Interrogatory 18 asks Parrish to identify "each and every time you have been in the United States since January 1, 2011, and identify each and every time you plan to be in the United States between January 1, 2012 and May 31, 2012." Docket 101 at 16.

Parrish objects, arguing that the interrogatory is "overbroad and not reasonably calculated to lead to the discovery of admissible evidence." Id. Superior Composite argues that the information is relevant because it sheds light on Parrish's credibility as a witness. The court ordered Parrish to pay $386.37 to Superior Composite on August 1, 2011. Docket 64. On October 24, 2011, Parrish moved this court for an extension of time to pay the sum of $386.37 because he had "absolutely no means of satisfying the payment." Docket 79. Superior Composite argues that if Parrish traveled to the United States during the time periods stated in the interrogatory, then he must have been able to pay the $386.37 owed, and, therefore, he misrepresented to this court the fact that he did not have such funds. Evidence is discoverable even if its sole purpose is to impeach a witness's anticipated testimony. See Lyon v. Bankers Life & Cas. Co., No. Civ. 09-5070, 2011 WL 124629, at *6 (D.S.D. Jan. 14, 2011) ("A party seeking discovery is merely required to make a threshold showing of relevance[.]"). Therefore, Parrish's objection is overruled.
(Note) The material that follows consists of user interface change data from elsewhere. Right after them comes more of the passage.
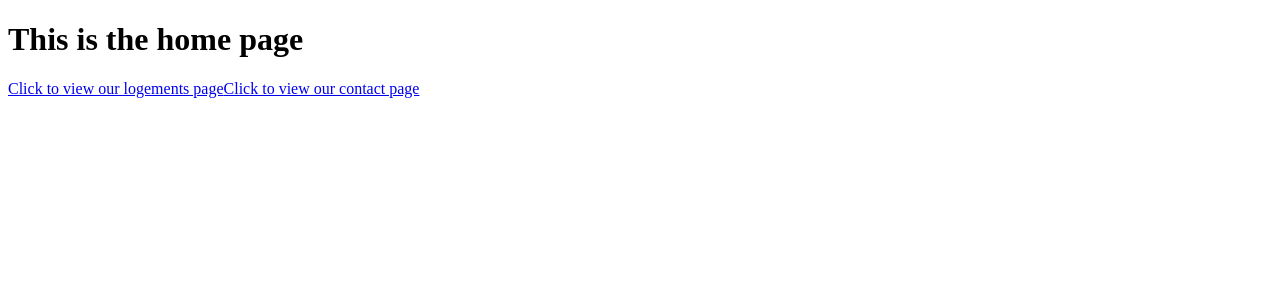
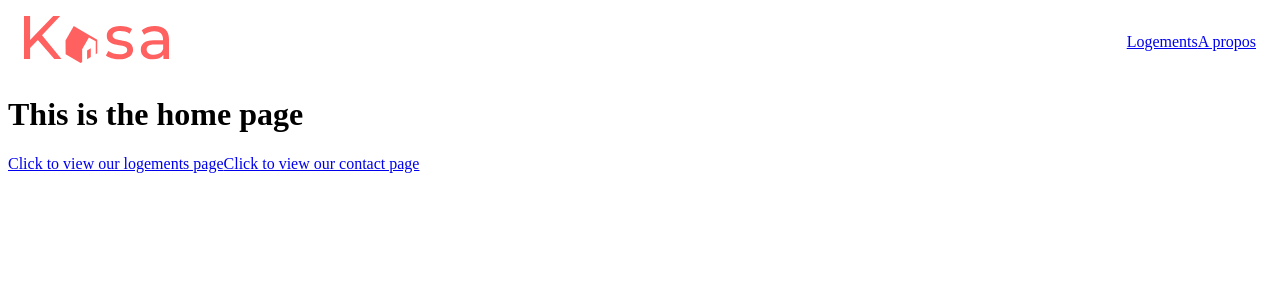
Before and after one commit to JustineLo/kasa, a React (Create React App) app: page / in a window 1280 px wide. Shown: the top 300 px of the page. Built offline with nearby package versions, Linux system fonts and the light colour scheme.

Commit message:
create layout and import lgoo

```diff
--- a/src/App.js
+++ b/src/App.js
@@ -3,16 +3,19 @@ import Apropos from "./view/Apropos";
 import Home from "./view/Home";
 import Logements from "./view/Logements";
 import ErrorPage from "./view/ErrorPage";
+import Layout from "./layouts/Layout";
 
 function App() {
   return (
     <div className="App">
+      <Layout>
         <Routes>
           <Route path="/" element={<Home />} />
           <Route path="logements" element={<Logements />} />
           <Route path="apropos" element={<Apropos />} />
           <Route path="*" element={<ErrorPage />} />
         </Routes>
+      </Layout>
     </div>
   );
 }
--- /dev/null
+++ b/src/layouts/Footer.js
@@ -0,0 +1,8 @@
+import React from "react";
+import { Link } from "react-router-dom";
+
+const Footer = () => {
+  return <></>;
+};
+
+export default Footer;
--- /dev/null
+++ b/src/layouts/Layout.js
@@ -0,0 +1,15 @@
+import React from "react";
+import Footer from "./Footer";
+import Navbar from "./Navbar";
+
+const Layout = ({ children }) => {
+  return (
+    <>
+      <Navbar />
+      {children}
+      <Footer />
+    </>
+  );
+};
+
+export default Layout;
--- /dev/null
+++ b/src/layouts/Navbar.js
@@ -0,0 +1,24 @@
+import React from "react";
+import { Link } from "react-router-dom";
+import styles from "./Navbar.module.css";
+import { ReactComponent as Logo } from "../assets/kasaLogo.svg";
+
+const Navbar = () => {
+  return (
+    <>
+      <div className={styles.navbar}>
+        <div className={styles.title}>
+          <Link to="/">
+            <Logo />
+          </Link>
+        </div>
+        <div className="navbar__links">
+          <Link to="/logements">Logements</Link>
+          <Link to="/apropos">A propos</Link>
+        </div>
+      </div>
+    </>
+  );
+};
+
+export default Navbar;
--- /dev/null
+++ b/src/layouts/Navbar.module.css
@@ -0,0 +1,6 @@
+.navbar {
+  display: flex;
+  justify-content: space-between;
+  align-items: center;
+  padding: 0.5rem 1rem;
+}
```
Also changed, not shown: src/index.js (+5 -5 lines), src/assets/kasaLogo.svg (added). Lines whose indentation alone changed are shown as unchanged.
Interrogatory 19

Interrogatory 19 asks Parrish to identify certain facts about the Ambiente housing system factory in or near Waukesha, Wisconsin.

Parrish responded by answering three out of the five questions. The first non-response was because Parrish requested further clarification in terms of which "design build contract" Superior is referencing. Superior has since identified the contract, and Parrish is now claiming that the contract is confidential. Docket 107-1 at 5. Parrish argues that if he relays "information of a confidential nature to third parties without the consent or knowledge of the parties involved then [he] would be breaching said confidences and thereby potentially exposing [him]self to further litigation." Docket 113 at 4. Parrish has not indicated that he has attempted to get authorization from the third parties involved with the contract so that he can disclose the asked-for information. Further, Parrish has not moved this court for a protective order. Thus, Parrish's first objection is overruled.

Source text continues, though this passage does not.